• _Extracted data_

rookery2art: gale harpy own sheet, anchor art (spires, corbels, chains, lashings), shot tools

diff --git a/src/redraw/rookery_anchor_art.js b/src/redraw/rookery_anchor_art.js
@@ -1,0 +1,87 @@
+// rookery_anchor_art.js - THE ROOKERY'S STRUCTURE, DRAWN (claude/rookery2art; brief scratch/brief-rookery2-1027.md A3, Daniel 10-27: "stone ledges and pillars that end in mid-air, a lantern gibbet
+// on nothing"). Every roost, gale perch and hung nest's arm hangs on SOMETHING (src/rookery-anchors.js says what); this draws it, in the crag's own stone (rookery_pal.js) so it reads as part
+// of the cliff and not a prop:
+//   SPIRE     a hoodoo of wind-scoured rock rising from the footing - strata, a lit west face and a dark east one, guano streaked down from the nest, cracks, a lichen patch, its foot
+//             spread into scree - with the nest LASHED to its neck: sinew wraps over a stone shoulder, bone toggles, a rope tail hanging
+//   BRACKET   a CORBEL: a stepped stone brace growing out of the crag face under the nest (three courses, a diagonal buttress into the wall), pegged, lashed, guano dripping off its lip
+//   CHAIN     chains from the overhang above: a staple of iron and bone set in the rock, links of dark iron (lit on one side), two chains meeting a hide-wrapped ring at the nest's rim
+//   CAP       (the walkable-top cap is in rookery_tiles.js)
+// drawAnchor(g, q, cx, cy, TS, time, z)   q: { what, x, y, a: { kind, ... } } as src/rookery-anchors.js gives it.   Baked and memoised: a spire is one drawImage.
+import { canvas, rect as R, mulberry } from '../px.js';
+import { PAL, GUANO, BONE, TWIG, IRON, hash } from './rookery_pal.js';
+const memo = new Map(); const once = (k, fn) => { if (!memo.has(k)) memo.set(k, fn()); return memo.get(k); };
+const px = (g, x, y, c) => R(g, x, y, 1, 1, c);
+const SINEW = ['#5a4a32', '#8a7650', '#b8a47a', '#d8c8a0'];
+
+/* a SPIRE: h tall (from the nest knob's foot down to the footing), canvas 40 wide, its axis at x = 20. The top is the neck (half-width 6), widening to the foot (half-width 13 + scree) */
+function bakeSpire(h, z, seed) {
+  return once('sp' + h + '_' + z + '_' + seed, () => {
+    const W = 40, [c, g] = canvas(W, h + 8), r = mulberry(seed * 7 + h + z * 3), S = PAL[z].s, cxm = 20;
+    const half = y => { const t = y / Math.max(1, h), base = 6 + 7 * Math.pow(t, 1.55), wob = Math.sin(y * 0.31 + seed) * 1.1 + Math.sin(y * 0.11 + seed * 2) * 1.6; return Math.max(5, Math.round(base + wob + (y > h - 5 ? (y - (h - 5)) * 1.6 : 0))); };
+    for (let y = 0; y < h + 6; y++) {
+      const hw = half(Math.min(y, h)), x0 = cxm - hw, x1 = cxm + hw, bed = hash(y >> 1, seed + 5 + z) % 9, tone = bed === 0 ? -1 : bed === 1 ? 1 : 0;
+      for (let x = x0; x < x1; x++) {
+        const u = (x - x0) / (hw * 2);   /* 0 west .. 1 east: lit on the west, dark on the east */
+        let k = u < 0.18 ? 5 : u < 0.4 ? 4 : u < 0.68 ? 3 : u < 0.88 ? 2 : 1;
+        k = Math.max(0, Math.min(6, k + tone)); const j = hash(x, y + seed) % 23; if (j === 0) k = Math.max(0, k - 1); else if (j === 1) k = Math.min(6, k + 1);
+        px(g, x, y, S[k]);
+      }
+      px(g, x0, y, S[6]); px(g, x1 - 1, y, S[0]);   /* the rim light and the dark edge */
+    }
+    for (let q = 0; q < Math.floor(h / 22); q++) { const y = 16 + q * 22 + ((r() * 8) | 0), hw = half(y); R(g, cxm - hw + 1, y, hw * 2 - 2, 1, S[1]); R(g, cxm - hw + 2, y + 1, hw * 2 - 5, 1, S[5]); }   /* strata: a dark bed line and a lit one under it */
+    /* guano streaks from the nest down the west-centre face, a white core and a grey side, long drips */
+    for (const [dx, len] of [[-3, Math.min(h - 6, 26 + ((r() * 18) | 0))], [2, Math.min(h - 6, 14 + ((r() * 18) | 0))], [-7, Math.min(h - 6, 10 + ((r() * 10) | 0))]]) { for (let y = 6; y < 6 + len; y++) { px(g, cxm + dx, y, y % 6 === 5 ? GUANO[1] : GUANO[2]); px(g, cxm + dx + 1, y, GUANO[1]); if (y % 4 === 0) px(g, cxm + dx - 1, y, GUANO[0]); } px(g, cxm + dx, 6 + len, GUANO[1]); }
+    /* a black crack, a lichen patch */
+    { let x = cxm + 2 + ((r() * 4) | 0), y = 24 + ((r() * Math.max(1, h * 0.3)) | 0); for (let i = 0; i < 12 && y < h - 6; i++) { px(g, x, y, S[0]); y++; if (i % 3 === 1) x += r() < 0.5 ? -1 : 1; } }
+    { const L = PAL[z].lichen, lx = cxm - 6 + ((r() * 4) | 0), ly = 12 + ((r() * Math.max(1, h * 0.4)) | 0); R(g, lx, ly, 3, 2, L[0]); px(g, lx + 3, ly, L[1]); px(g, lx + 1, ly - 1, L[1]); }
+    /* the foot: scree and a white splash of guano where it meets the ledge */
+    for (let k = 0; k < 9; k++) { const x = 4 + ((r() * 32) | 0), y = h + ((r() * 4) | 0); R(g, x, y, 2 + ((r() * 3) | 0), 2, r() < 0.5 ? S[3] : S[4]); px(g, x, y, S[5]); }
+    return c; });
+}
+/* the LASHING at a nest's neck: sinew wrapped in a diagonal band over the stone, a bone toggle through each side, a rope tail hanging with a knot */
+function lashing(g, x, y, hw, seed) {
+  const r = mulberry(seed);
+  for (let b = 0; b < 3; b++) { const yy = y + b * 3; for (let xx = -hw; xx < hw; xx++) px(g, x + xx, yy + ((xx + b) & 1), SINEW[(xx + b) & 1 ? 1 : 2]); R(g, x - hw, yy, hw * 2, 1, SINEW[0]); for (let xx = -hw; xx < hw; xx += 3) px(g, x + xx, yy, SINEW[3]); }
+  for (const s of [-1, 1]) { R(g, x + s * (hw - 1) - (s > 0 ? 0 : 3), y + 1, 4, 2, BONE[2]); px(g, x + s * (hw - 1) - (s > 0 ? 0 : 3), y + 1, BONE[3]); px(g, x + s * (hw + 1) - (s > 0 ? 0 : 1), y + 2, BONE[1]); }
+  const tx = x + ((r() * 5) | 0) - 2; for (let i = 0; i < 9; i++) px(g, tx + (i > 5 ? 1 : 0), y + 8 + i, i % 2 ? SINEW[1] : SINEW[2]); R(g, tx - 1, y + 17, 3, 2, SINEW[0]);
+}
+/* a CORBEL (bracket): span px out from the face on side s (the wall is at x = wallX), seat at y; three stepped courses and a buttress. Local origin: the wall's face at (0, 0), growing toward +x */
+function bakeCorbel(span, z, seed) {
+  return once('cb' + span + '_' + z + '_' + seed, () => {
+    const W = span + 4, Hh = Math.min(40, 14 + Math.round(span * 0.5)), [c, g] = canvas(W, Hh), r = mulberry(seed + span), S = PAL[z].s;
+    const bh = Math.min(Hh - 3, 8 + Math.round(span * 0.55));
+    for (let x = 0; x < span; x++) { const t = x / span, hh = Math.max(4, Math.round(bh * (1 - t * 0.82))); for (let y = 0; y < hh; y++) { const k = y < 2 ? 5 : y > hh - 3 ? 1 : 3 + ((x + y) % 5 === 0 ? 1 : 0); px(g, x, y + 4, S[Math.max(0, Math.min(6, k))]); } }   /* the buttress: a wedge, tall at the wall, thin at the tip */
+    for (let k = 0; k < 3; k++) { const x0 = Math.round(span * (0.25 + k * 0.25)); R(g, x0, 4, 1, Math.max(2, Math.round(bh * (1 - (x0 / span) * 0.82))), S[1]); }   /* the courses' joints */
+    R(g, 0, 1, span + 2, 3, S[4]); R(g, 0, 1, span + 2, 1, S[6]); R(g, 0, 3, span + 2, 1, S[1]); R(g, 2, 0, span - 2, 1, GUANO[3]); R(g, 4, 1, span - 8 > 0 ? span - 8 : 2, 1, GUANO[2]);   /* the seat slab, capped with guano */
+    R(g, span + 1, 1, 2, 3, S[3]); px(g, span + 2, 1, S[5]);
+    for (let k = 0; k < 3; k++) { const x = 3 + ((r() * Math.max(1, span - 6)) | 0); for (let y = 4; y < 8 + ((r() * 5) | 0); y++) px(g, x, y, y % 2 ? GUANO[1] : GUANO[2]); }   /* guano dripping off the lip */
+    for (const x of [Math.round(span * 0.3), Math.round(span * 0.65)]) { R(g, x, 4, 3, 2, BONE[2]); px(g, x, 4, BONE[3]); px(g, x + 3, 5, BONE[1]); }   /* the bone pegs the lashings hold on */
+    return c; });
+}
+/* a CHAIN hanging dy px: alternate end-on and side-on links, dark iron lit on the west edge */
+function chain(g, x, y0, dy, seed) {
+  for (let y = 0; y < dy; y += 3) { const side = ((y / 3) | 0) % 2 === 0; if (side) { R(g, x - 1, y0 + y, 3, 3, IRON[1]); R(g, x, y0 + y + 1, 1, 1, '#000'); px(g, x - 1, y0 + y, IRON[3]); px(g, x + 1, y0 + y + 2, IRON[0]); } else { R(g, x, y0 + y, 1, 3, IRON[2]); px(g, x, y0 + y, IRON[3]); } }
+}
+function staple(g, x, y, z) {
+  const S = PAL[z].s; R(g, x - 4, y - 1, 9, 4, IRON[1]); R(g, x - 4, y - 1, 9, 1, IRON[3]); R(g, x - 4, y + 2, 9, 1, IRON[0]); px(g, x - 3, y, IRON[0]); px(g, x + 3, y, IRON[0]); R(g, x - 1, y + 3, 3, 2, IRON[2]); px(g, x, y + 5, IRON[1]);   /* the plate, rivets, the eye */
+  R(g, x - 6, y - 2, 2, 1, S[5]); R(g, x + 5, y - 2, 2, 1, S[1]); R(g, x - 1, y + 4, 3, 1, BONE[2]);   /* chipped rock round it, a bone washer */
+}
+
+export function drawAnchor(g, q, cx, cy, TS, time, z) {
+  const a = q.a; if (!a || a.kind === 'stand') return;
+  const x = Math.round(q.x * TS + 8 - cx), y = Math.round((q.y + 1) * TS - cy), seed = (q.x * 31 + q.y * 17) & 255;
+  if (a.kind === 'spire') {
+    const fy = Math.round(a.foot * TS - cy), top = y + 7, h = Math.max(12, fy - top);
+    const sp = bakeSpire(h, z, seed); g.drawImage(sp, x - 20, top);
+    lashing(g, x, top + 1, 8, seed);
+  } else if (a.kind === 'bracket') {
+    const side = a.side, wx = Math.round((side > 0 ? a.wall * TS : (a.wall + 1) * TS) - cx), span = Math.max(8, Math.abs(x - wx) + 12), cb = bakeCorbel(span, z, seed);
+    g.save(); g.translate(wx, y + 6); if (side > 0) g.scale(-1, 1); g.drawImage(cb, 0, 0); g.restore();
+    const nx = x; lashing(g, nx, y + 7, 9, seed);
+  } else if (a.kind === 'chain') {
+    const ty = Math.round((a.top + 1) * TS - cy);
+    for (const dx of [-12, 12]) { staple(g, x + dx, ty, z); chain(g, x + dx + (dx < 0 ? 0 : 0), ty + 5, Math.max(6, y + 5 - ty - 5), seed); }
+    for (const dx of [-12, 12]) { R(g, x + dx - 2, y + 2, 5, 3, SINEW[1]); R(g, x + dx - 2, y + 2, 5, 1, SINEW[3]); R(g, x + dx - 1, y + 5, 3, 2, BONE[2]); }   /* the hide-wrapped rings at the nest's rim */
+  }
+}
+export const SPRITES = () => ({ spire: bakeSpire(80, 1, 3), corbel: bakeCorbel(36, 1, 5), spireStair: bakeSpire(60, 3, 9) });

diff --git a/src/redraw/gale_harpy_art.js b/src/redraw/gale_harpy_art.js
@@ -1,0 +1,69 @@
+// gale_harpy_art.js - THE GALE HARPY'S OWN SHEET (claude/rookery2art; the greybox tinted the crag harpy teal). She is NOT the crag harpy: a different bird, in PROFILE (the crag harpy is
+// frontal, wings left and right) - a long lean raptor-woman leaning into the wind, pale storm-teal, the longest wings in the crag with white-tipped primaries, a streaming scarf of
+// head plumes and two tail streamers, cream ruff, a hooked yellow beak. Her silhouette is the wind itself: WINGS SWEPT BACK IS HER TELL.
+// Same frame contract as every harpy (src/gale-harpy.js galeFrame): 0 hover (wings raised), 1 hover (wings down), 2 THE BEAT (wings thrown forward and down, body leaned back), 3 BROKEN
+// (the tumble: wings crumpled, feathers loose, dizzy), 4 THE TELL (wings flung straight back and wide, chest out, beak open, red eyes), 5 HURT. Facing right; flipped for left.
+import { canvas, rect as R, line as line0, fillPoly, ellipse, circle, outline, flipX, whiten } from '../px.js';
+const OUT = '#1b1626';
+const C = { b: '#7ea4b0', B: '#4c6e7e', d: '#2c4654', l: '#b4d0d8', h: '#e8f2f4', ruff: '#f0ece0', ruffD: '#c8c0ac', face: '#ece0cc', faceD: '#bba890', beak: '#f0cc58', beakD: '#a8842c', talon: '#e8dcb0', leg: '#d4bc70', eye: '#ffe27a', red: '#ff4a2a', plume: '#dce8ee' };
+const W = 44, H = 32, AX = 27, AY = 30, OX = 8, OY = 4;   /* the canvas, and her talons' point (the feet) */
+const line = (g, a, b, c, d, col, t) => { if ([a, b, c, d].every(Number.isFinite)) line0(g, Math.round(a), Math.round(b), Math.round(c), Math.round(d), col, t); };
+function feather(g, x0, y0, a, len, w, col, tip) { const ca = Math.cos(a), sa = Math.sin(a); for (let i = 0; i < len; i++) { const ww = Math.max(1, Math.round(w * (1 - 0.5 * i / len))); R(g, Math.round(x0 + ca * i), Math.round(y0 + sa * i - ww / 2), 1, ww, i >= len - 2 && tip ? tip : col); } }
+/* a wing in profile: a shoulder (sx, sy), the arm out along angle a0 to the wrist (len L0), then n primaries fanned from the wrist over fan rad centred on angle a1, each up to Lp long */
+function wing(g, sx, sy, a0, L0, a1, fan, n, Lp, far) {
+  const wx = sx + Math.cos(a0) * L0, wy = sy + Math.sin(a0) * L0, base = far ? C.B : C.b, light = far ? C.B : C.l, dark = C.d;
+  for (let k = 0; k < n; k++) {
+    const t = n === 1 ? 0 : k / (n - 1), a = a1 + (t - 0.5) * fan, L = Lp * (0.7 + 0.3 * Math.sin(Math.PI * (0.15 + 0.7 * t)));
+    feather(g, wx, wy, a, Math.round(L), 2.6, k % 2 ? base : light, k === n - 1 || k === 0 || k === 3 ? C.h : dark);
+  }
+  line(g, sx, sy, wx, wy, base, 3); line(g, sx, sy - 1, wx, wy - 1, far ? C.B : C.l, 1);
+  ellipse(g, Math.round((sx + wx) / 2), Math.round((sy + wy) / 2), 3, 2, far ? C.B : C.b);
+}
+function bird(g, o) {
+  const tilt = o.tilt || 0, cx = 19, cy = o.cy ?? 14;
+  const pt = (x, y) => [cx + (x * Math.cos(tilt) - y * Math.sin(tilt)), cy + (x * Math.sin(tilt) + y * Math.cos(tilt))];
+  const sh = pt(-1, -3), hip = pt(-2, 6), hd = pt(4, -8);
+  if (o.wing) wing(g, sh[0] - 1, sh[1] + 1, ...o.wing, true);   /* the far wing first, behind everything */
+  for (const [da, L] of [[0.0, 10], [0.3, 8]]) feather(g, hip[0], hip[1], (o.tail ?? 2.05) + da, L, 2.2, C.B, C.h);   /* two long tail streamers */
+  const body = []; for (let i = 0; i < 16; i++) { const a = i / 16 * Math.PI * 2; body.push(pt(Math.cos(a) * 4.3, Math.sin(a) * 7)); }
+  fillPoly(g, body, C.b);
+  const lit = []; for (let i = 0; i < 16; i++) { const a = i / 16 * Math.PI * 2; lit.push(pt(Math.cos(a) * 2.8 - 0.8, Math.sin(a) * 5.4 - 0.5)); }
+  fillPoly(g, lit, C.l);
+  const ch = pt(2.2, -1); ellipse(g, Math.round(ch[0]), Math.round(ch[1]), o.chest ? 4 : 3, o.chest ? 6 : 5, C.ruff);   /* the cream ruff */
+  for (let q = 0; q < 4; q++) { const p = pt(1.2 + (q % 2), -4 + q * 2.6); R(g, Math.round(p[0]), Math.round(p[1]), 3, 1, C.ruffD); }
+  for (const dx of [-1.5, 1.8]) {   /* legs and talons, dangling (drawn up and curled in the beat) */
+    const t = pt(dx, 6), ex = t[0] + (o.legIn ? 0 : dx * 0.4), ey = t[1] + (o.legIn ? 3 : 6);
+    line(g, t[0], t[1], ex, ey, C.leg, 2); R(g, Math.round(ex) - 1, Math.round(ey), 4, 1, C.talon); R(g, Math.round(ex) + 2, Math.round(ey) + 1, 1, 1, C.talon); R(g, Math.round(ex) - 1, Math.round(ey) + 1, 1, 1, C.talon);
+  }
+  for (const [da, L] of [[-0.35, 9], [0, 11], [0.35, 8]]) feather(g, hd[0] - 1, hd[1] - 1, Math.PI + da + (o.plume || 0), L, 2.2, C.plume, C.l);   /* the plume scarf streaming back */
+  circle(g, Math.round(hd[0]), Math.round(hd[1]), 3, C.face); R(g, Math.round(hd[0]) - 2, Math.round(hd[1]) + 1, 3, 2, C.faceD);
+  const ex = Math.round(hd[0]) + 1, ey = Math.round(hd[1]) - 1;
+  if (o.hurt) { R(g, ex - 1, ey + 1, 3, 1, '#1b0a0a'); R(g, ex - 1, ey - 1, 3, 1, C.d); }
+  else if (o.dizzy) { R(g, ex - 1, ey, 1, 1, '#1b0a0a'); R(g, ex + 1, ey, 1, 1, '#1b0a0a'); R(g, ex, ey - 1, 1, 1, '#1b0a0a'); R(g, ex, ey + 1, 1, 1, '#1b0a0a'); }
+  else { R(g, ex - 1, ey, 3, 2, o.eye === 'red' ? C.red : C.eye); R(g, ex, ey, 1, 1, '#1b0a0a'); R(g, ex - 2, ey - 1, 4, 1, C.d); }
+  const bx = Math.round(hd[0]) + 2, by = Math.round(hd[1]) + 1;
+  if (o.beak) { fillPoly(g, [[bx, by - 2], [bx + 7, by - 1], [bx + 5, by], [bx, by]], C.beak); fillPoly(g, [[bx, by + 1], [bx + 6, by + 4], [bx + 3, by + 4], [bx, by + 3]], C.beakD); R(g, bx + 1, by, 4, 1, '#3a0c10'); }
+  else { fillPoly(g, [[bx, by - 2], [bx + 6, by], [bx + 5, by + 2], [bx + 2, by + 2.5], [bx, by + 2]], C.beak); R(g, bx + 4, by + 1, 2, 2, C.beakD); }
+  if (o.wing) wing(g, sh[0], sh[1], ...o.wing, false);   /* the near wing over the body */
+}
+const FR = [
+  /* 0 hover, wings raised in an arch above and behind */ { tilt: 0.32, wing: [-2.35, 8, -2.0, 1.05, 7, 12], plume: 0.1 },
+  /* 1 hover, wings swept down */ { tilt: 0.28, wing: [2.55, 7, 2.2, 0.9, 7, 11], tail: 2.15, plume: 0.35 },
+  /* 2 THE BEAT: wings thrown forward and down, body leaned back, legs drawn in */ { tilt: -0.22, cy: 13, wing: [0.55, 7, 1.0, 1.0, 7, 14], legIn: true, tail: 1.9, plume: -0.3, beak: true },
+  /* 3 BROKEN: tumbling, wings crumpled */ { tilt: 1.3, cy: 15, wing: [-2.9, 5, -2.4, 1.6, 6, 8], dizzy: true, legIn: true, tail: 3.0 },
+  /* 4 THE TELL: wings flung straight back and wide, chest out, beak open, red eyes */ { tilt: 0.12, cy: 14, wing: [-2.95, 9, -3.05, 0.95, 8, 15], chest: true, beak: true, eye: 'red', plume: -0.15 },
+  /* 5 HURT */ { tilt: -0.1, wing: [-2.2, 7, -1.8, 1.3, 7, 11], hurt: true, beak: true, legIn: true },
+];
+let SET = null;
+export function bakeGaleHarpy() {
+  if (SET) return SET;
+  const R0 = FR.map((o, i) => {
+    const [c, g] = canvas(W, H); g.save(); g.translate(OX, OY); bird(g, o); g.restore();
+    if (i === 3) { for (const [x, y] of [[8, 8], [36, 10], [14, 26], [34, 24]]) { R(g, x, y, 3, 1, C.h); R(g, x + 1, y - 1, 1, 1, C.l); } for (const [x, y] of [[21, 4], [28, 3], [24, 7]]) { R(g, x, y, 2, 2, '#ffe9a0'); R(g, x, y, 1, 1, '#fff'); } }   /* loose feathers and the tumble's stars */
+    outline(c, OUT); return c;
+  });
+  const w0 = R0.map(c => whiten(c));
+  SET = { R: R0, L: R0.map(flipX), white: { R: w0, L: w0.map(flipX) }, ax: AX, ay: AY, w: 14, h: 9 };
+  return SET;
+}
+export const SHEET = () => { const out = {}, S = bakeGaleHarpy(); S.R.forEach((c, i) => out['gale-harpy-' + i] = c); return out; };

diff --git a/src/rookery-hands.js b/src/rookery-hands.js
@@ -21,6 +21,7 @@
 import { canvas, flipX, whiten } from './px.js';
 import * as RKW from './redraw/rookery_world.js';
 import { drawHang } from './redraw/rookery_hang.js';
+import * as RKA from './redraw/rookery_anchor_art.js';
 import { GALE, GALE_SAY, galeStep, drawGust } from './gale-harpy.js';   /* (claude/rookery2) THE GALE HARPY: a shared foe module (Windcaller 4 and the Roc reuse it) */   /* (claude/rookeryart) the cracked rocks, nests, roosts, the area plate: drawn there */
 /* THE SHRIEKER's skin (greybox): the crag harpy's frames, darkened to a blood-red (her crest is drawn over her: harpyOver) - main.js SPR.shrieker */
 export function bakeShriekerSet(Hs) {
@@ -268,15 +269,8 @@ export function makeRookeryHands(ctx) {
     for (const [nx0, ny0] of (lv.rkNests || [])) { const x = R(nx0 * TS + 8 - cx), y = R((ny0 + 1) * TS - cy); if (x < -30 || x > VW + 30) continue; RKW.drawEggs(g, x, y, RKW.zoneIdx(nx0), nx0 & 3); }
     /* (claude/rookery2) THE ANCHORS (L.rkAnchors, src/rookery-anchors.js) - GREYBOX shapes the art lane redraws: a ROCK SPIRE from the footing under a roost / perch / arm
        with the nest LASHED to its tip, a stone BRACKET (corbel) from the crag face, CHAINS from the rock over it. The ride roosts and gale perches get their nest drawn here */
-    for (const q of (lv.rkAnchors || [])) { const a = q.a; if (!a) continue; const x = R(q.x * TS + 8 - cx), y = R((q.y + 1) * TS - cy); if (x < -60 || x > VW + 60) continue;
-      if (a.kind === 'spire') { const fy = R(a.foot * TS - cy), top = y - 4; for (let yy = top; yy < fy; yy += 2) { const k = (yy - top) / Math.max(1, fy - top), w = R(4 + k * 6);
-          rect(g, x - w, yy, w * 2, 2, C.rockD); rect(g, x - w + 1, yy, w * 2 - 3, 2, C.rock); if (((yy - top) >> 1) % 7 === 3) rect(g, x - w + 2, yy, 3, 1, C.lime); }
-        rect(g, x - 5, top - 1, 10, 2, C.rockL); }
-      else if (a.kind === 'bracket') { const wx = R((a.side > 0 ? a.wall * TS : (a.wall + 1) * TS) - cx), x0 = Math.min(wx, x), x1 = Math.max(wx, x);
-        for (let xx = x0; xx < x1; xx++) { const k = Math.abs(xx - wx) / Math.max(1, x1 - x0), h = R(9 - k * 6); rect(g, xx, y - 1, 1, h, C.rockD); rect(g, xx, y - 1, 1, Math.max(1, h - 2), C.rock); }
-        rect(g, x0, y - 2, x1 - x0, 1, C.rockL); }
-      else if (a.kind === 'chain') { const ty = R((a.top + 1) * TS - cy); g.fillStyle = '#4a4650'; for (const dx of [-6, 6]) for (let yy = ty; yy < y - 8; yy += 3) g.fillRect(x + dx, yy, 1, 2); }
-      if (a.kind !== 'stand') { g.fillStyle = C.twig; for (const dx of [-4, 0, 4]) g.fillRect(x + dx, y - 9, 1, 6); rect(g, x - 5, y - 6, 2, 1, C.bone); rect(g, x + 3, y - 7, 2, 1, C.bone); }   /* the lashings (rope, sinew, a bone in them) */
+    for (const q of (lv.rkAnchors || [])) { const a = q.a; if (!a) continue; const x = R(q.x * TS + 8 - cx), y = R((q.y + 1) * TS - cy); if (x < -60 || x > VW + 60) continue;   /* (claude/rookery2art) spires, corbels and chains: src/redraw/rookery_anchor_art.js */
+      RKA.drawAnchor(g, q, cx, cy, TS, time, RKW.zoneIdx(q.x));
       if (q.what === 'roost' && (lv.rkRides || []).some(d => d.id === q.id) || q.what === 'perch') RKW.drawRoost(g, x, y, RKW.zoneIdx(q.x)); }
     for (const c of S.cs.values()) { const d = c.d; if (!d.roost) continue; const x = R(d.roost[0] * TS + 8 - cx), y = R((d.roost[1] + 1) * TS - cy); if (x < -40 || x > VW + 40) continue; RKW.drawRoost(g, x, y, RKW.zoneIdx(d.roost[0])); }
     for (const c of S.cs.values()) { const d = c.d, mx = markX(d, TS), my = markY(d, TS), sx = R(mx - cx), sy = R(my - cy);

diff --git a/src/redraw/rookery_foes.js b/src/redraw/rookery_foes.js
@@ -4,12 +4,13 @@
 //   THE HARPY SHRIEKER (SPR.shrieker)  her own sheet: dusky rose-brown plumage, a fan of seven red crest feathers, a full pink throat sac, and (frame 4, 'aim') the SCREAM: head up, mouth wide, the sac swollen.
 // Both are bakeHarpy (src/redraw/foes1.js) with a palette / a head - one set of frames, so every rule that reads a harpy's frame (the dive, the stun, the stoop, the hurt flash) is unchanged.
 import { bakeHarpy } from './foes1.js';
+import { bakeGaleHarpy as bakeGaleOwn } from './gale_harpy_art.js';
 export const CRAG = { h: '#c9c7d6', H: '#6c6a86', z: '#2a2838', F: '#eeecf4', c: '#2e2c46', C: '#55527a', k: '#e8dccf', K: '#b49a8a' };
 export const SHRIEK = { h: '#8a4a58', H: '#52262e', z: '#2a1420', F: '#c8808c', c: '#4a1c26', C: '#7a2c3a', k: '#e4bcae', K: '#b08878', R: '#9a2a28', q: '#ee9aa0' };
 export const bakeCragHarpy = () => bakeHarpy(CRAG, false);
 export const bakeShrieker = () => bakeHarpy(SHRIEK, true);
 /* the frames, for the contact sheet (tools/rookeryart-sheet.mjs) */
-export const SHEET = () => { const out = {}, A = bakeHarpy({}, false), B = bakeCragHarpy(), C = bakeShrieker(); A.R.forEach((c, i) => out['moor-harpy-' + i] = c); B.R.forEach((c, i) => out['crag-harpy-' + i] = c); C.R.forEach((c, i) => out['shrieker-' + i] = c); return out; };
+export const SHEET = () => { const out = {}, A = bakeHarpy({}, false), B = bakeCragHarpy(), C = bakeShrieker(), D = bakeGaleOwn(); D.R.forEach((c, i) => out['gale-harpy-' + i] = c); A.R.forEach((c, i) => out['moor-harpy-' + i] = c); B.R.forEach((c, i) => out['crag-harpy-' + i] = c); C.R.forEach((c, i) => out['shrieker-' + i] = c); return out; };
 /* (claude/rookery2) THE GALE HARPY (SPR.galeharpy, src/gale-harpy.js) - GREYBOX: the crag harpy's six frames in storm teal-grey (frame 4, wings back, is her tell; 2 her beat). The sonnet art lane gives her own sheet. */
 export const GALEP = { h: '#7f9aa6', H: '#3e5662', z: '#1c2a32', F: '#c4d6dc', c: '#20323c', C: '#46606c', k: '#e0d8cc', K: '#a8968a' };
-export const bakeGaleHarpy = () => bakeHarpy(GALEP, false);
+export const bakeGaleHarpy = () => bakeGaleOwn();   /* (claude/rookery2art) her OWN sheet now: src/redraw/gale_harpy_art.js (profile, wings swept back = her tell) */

• _Problem details_
Going down the listing above, begin printing at the line with "OUT); return c;" and finish with the line with "canvas, flipX, whiten", exactly as they appear.

• _Response to the exercise_
+    outline(c, OUT); return c;
+  });
+  const w0 = R0.map(c => whiten(c));
+  SET = { R: R0, L: R0.map(flipX), white: { R: w0, L: w0.map(flipX) }, ax: AX, ay: AY, w: 14, h: 9 };
+  return SET;
+}
+export const SHEET = () => { const out = {}, S = bakeGaleHarpy(); S.R.forEach((c, i) => out['gale-harpy-' + i] = c); return out; };

diff --git a/src/rookery-hands.js b/src/rookery-hands.js
@@ -21,6 +21,7 @@
 import { canvas, flipX, whiten } from './px.js';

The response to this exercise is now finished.